“Anyone who’s looked at a map or globe can see that this is a maritime issue,” she said. “But just between [the White House’s Office of Management and Budget] and the Pentagon — however that split happens over there — that paradigm just doesn’t seem to be able to be broken.”

Luria said the committee supports paying for the Columbia submarine program outside of the Navy’s budget in order to remove that pressure from the rest of the service’s budget and “free up more resources for some of the other potential platforms” in which it will need to invest.

She said Defense Department budgets often arrive on the Hill with little context regarding how they directly relate to the department’s priorities and address the most pressing threats.

If the Pentagon’s budget request “was presented to us with a sound strategy and a sound assessment of the risk of not shifting more resources to the Navy and the Air Force, I think Congress would be receptive to a proposal like that from the services,” she said.

Gilday said that could happen.

“I’m hoping ... this new [National Defense Strategy and] the Joint Warfighting Concept allow us to have a better understanding of what exactly we want to prioritize and put money against,” he said. “That ought to be reflected in the shipbuilding plan because that’s a public document that’s intended to provide both Congress and industry with a clearer view” of what the Navy needs to buy and why.

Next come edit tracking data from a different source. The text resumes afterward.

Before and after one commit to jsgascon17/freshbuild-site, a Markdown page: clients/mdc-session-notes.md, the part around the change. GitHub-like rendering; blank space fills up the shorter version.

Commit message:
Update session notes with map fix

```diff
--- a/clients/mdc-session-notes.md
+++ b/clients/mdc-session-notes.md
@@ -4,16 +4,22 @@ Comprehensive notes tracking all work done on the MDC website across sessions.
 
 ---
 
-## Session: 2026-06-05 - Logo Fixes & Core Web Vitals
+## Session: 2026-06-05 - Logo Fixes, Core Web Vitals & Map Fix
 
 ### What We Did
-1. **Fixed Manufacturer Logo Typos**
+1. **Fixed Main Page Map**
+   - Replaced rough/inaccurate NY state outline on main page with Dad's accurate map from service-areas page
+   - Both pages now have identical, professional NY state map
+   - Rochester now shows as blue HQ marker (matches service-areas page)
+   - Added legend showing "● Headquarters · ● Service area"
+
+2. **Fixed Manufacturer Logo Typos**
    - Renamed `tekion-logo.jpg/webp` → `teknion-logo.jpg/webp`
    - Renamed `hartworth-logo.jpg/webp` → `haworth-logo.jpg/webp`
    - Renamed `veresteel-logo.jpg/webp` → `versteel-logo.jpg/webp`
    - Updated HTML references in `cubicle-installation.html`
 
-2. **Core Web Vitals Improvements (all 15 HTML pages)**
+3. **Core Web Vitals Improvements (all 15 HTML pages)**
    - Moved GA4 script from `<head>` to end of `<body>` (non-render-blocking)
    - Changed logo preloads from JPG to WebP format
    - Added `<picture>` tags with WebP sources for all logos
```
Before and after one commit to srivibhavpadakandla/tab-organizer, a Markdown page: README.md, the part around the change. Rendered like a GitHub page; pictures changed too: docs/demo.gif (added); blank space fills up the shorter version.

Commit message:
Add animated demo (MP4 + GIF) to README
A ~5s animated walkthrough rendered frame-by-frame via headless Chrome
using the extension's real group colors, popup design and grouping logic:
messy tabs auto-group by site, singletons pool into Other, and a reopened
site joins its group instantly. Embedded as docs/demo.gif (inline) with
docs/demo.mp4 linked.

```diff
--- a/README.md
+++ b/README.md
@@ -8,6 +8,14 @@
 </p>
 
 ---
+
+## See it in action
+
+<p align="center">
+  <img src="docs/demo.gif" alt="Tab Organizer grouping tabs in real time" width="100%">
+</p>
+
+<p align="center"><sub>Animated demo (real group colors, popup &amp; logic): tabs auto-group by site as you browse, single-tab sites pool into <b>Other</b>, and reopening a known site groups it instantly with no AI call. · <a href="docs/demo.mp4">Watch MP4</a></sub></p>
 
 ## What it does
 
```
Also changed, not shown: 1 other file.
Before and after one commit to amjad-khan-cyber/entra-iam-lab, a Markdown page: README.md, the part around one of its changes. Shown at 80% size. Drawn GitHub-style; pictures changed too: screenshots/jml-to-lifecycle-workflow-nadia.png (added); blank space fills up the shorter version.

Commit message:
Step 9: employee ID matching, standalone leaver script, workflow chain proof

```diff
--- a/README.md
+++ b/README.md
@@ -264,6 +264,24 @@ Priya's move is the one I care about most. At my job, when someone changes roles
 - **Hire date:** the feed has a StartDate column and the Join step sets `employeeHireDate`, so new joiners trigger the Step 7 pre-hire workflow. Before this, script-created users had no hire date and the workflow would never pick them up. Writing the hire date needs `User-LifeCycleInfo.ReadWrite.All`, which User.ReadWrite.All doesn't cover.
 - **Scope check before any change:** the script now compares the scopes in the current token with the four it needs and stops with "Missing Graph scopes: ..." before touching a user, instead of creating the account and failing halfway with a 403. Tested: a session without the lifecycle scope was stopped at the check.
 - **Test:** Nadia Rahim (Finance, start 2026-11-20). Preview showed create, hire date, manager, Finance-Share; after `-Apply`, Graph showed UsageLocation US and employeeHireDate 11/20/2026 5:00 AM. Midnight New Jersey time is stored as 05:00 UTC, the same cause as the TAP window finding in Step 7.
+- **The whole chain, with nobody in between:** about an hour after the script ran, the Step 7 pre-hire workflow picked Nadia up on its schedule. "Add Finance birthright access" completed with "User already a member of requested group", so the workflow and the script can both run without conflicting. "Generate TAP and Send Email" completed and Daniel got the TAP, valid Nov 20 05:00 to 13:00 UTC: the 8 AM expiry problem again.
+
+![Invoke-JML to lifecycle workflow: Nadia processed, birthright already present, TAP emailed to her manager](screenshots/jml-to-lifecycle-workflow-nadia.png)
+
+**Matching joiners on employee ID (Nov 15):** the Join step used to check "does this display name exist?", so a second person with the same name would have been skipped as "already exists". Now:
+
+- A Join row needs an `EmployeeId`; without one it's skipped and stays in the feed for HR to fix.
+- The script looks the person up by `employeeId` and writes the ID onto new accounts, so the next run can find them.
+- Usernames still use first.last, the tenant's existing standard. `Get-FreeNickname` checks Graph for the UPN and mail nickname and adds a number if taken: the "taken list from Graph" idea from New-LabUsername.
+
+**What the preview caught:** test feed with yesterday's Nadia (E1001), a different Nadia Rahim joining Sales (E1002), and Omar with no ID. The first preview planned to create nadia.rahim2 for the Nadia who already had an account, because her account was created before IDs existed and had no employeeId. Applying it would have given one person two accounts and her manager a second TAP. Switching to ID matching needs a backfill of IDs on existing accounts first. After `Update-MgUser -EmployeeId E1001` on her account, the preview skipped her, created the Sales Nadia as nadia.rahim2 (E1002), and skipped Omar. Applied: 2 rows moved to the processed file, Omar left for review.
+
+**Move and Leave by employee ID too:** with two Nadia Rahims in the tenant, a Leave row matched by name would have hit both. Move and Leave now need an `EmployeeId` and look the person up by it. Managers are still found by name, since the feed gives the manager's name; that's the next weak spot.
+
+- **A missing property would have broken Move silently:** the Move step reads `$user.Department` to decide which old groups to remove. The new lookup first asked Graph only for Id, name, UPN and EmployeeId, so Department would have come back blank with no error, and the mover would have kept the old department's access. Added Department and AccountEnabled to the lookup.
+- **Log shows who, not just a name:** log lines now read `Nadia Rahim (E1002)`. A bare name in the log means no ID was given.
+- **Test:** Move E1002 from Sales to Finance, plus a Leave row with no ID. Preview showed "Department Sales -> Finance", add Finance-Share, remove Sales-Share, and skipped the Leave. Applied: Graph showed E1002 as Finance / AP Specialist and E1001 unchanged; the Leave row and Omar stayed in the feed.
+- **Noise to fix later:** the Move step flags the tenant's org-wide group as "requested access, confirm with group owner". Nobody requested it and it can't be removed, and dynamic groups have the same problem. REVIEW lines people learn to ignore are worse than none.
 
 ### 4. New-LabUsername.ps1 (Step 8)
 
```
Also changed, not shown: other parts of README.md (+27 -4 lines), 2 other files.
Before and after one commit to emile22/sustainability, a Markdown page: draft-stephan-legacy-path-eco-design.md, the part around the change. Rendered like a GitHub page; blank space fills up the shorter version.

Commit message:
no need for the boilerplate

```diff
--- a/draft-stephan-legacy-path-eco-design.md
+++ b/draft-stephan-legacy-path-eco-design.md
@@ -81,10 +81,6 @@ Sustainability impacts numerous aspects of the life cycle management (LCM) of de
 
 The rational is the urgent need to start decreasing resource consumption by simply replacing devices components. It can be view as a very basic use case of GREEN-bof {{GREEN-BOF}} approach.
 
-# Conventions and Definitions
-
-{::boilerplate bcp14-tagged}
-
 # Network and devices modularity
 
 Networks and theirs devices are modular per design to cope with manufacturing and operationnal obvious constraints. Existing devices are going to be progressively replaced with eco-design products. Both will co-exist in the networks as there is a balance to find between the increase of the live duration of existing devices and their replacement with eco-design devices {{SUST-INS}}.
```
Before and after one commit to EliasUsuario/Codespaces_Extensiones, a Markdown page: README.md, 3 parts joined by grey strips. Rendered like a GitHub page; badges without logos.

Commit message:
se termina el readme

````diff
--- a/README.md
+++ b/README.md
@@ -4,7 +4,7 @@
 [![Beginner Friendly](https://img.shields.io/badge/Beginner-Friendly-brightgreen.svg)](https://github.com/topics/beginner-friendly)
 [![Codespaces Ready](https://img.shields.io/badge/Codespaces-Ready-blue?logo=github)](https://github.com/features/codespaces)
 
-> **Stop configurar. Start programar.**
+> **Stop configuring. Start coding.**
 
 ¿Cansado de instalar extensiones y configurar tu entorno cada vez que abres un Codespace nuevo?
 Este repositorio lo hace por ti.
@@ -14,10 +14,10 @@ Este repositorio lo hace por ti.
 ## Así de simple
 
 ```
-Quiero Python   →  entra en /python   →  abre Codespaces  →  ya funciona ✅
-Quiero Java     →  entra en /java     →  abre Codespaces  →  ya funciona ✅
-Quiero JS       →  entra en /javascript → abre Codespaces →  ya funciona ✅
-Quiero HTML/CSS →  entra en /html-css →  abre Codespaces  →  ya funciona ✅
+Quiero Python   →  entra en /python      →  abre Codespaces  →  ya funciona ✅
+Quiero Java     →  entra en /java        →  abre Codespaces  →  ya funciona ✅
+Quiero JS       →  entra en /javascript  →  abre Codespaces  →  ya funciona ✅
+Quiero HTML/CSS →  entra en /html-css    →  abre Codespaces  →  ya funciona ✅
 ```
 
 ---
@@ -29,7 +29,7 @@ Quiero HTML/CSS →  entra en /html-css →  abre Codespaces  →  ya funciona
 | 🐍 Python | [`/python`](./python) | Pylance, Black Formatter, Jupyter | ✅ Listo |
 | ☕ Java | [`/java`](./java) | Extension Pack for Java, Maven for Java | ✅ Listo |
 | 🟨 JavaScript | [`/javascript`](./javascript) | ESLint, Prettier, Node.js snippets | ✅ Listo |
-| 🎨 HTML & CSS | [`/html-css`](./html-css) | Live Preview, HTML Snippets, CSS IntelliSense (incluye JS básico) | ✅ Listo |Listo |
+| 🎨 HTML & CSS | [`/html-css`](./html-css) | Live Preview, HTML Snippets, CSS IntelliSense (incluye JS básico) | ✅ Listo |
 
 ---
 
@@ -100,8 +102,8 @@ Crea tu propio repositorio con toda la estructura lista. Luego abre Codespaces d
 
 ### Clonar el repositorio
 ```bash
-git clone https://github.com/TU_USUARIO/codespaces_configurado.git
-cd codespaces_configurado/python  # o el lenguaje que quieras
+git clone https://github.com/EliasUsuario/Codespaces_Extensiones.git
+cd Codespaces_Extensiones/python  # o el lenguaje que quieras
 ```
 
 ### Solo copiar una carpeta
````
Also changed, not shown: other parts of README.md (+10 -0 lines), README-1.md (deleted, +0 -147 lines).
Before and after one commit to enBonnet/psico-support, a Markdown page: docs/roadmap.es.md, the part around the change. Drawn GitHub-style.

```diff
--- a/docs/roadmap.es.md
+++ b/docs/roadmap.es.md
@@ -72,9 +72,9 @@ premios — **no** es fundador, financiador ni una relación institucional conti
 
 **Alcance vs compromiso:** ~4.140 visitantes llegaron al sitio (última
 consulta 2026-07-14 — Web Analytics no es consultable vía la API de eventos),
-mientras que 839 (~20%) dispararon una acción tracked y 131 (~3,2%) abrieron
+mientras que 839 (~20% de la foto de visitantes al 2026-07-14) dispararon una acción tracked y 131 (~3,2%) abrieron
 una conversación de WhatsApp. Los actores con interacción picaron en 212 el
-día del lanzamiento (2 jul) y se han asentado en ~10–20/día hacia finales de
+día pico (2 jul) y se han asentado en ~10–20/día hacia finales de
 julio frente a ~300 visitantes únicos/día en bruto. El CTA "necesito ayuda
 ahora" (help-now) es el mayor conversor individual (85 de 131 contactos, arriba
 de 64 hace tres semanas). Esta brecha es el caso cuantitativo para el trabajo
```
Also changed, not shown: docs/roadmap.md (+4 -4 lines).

Megan Eckstein is the naval warfare reporter at Defense News. She has covered military news since 2009, with a focus on U.S. Navy and Marine Corps operations, acquisition programs and budgets. She has reported from four geographic fleets and is happiest when she’s filing stories from a ship. Megan is a University of Maryland alumna.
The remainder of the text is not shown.